Another more common thing to keep in mind is that WordPress likes to generate strings with HTML for us right away, and sometimes we can’t change them very easily. (And usually that’s a good thing. It’s pretty cool how it will generate a comment form or a post password form and magically process it for us, and it generally just saves time and makes your theme more flexible). To make this a little tidier, I like to add _html to the end of variable names that point to HTML content, instead of fighting a losing battle and making WordPress less cool :)

And that’s pretty well it. There is still lots of boilerplate, but I find it much more readable than a lot of WordPress themes out there. Smarty’s template inheritance is really the main thing I wanted and it works beautifully. In short, you can use Smarty with WordPress, barring some limitations. If you (like me) have been convinced that dedicated template languages are the solution to everything, it could even be worthwhile!

June, 2013

I have been iterating on my theme, recently. I added some responsive design bits and pieces, I changed the layout for sidebars and footers and things, I set a maximum width for the content, and I made comments look a little prettier. This involved a lot of CSS, but it also involved a lot of changes to markup in order to support that CSS. I noticed something interesting: the last modified date for all of my PHP files except comments.php and functions.php is April 2012. I had to modify comments.php because I still haven’t gathered up the courage to sort out that mess and move that template to Smarty, and the only recent change for functions.php was registering a new sidebar.

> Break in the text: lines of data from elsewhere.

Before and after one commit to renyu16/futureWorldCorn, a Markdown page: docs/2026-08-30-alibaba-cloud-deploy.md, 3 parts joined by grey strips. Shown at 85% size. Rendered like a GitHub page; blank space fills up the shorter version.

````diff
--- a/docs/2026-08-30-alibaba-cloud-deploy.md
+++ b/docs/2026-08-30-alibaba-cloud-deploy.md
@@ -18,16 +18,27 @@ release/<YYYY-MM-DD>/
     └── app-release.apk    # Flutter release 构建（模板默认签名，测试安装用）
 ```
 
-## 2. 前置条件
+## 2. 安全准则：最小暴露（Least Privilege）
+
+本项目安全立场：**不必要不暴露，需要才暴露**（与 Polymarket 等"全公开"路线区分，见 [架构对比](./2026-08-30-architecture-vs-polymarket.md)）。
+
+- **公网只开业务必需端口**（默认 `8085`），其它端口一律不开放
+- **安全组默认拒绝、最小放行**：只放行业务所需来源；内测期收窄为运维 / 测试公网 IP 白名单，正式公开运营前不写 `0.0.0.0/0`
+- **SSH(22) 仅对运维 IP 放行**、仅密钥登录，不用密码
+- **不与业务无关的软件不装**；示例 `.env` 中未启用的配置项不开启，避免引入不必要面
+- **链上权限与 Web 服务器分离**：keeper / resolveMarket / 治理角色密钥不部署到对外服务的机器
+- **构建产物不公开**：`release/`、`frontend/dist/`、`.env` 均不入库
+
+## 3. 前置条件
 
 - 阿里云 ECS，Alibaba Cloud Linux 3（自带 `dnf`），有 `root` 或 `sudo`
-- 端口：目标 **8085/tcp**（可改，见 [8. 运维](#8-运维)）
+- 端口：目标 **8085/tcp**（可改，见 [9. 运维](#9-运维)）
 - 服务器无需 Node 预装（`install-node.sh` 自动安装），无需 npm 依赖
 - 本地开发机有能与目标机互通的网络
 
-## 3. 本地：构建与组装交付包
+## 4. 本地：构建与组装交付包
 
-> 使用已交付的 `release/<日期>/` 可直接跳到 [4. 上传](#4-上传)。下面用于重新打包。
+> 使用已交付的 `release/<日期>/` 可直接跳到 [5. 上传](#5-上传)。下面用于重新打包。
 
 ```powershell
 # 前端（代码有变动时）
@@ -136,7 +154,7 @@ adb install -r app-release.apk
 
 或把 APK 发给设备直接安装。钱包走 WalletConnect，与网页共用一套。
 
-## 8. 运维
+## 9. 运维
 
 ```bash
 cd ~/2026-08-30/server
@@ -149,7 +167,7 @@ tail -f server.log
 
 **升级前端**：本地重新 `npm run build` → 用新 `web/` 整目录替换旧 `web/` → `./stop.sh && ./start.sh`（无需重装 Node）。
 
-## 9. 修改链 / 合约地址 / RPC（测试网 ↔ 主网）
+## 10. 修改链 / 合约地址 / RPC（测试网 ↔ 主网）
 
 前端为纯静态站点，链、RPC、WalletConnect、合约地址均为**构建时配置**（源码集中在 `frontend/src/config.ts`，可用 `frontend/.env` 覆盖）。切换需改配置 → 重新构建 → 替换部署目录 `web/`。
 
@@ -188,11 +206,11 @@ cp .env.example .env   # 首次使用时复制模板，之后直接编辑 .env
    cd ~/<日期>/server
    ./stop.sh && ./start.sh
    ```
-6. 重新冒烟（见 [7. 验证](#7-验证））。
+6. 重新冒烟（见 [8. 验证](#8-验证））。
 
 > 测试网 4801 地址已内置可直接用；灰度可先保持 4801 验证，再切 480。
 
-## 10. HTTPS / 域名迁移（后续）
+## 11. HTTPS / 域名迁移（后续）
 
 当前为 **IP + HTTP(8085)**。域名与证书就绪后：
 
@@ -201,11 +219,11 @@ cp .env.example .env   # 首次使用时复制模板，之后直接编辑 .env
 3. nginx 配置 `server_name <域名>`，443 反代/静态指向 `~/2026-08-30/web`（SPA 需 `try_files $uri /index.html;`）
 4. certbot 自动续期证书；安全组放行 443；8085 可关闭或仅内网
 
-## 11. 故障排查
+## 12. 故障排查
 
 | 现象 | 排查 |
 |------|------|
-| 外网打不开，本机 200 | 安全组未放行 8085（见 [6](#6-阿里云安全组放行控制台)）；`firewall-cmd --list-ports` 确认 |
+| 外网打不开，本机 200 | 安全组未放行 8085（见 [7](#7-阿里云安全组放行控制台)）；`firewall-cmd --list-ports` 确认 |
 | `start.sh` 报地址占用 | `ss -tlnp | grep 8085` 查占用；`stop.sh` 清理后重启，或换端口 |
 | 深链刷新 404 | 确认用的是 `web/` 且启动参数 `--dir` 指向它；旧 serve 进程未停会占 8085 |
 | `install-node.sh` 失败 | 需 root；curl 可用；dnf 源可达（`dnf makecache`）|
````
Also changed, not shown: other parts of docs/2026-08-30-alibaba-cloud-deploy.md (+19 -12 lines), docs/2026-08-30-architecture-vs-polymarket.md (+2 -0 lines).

So, as a person who hates PHP, I think this was pretty cool.